Return all the entries word for word, minus the pictures.

--- Given records Enclosed Below ---

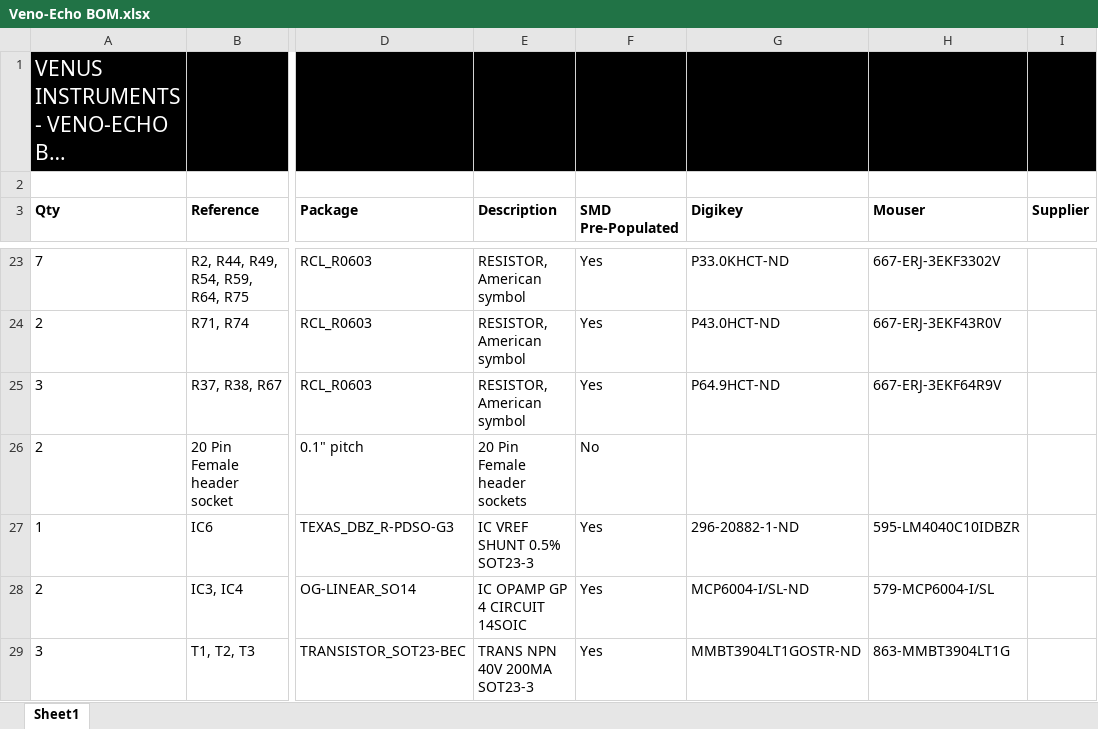
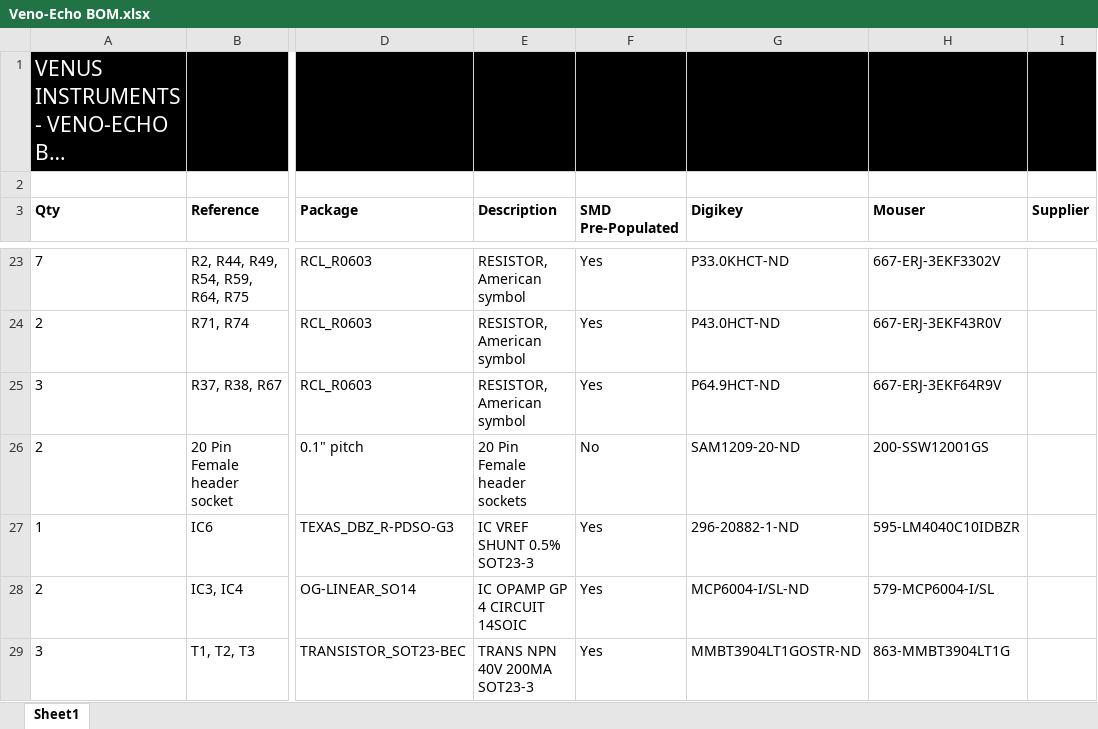
Before and after one commit to AdamFulford/Veno-Echo, an Excel workbook: Hardware/Veno-Echo BOM.xlsx, sheet Sheet1, drawn as a sheet; only a part is shown, gaps mark what is left out; long unchanged cells end in …; values as stored, in another font and other column widths than the file's, no borders; the diff names each change by its address in the sheet, - before the commit and + after, or states it on an @@ line.

Commit message:
Added part numbers to 20pin sockets

```diff
--- a/Hardware/Veno-Echo BOM.xlsx (sheet Sheet1)
+++ b/Hardware/Veno-Echo BOM.xlsx (sheet Sheet1)
-G26 (Digikey): (empty)
+G26 (Digikey): SAM1209-20-ND
-H26 (Mouser): (empty)
+H26 (Mouser): 200-SSW12001GS
```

--- End of Enclosed Given records ---

### Task result:
Before and after one commit to AdamFulford/Veno-Echo, an Excel workbook: Hardware/Veno-Echo BOM.xlsx, sheet Sheet1, drawn as a sheet; only a part is shown, gaps mark what is left out; long unchanged cells end in …; values as stored, in another font and other column widths than the file's, no borders; the diff names each change by its address in the sheet, - before the commit and + after, or states it on an @@ line.

Commit message:
Added part numbers to 20pin sockets

```diff
--- a/Hardware/Veno-Echo BOM.xlsx (sheet Sheet1)
+++ b/Hardware/Veno-Echo BOM.xlsx (sheet Sheet1)
-G26 (Digikey): (empty)
+G26 (Digikey): SAM1209-20-ND
-H26 (Mouser): (empty)
+H26 (Mouser): 200-SSW12001GS
```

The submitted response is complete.